→ **Problem to work on**:
Below are some records. Count the lines with "import" in them and give nothing but the total.

Dataset records:
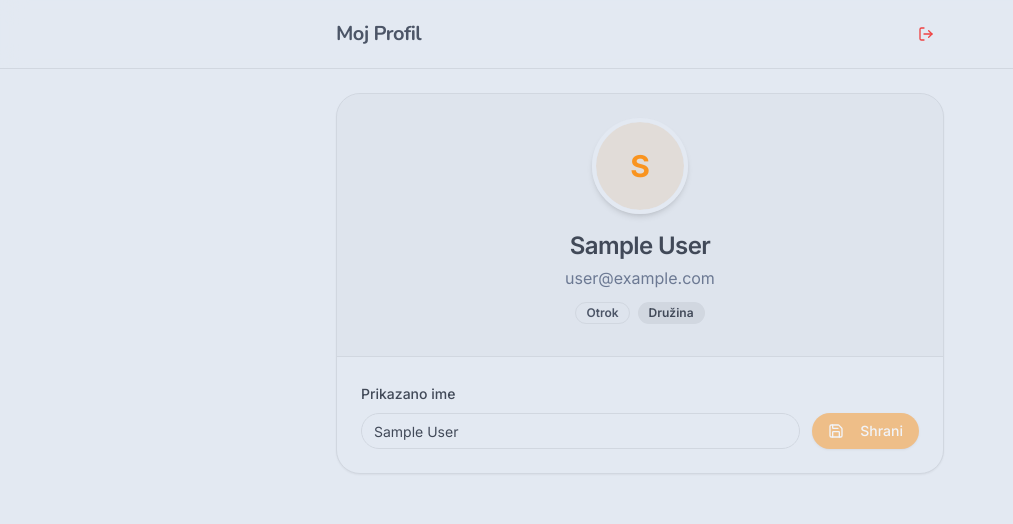
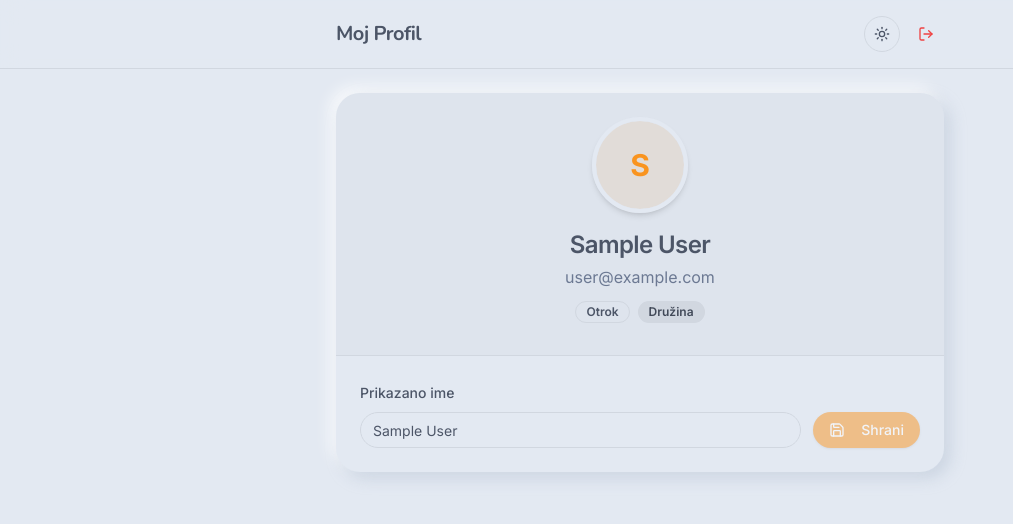
Before and after one commit to bimpce/sg-f3fd582c-9aa8-4a43-8ef9-6456cd05feee-1776196003, a Next.js app: page /profile in a window 1280 px wide. Shown: the top 524 px of the page, without its empty margins (0-1013 px from the left). Built offline with nearby package versions, Linux system fonts and the light colour scheme; no server answers; sample sign-in values are in the browser's storage.

Commit message:
feat(ui): update global card component and add theme toggle

```diff
--- a/src/components/ui/card.tsx
+++ b/src/components/ui/card.tsx
@@ -9,7 +9,7 @@ const Card = React.forwardRef<
   <div
     ref={ref}
     className={cn(
-      "rounded-lg border bg-card text-card-foreground shadow-xs",
+      "rounded-[1.5rem] border-transparent bg-background text-foreground neu-flat",
       className
     )}
     {...props}
--- a/src/pages/profile.tsx
+++ b/src/pages/profile.tsx
@@ -12,6 +12,7 @@ import { Badge } from "@/components/ui/badge";
 import { LogOut, Save, Copy, Check, Users } from "lucide-react";
 import { SupabaseService } from "@/services/supabaseService";
 import { useToast } from "@/hooks/use-toast";
+import { ThemeSwitch } from "@/components/ThemeSwitch";
 
 export default function ProfilePage() {
   const { data: session, status, update } = useSession();
@@ -98,9 +99,12 @@ export default function ProfilePage() {
         <div className="sticky top-0 z-10 bg-background/80 backdrop-blur-md border-b border-border px-4 py-4">
           <div className="container max-w-2xl flex items-center justify-between">
             <h1 className="text-xl font-bold">Moj Profil</h1>
-            <Button variant="ghost" size="icon" onClick={handleSignOut} className="text-destructive hover:text-destructive hover:bg-destructive/10">
-              <LogOut className="w-5 h-5" />
-            </Button>
+            <div className="flex items-center gap-2">
+              <ThemeSwitch />
+              <Button variant="ghost" size="icon" onClick={handleSignOut} className="text-destructive hover:text-destructive hover:bg-destructive/10">
+                <LogOut className="w-5 h-5" />
+              </Button>
+            </div>
           </div>
         </div>
 
```
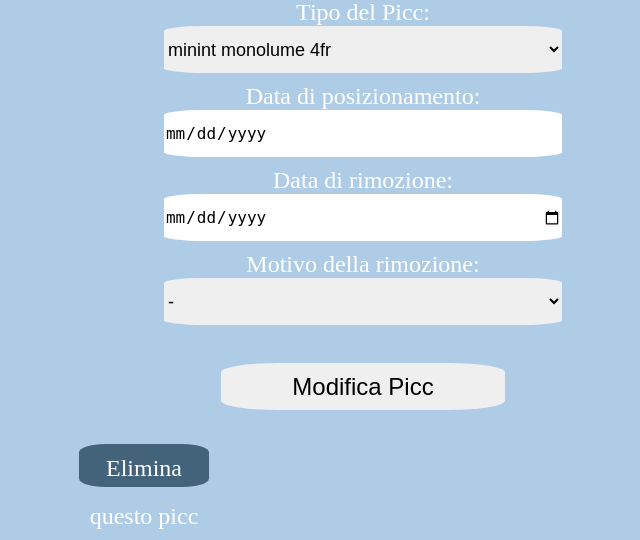
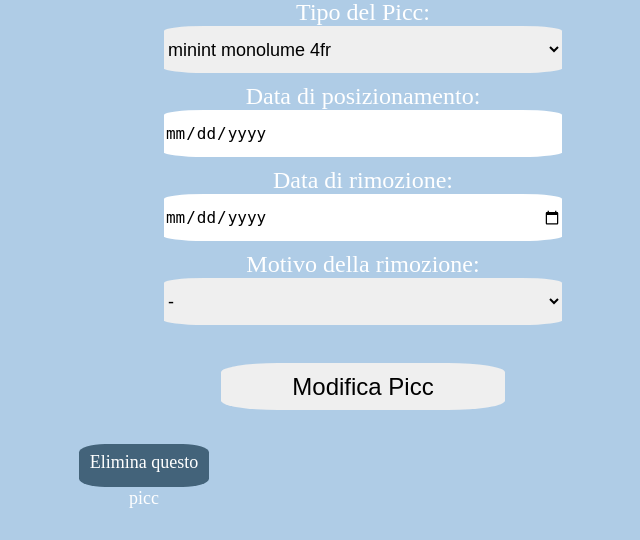
Before and after one commit to Nicolas-FerrariH/progetto_trimestre, a PHP site: page /modifica_picc.php?idP=1 in a window 1280 px wide. Shown: the part 336-876 px from the top of the page, without its empty margins (277-917 px from the left). After the commit the page ends 844 px from the top, so only its background shows below. Run offline with PHP 8.4, Linux system fonts and the light colour scheme; data that the repository does not hold is empty.

Commit message:
cambio ulteriore di css

```diff
--- a/_header.php
+++ b/_header.php
@@ -7,4 +7,5 @@
     <body>
         <div class="nav_admin">
             <a href="admin.php"><img src="img/casetta.jpg" alt=""></a>
+
         </div>
--- a/stilenuovi.css
+++ b/stilenuovi.css
@@ -66,7 +66,7 @@ a.elimina {
     background-color: #43637a;
     text-align: center;
     float: left;
-    font-size: x-large;
+    font-size: large;
     width: 23%;
     height: 9%;
     line-height: 200%;
```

→ **Solved exercise**:
5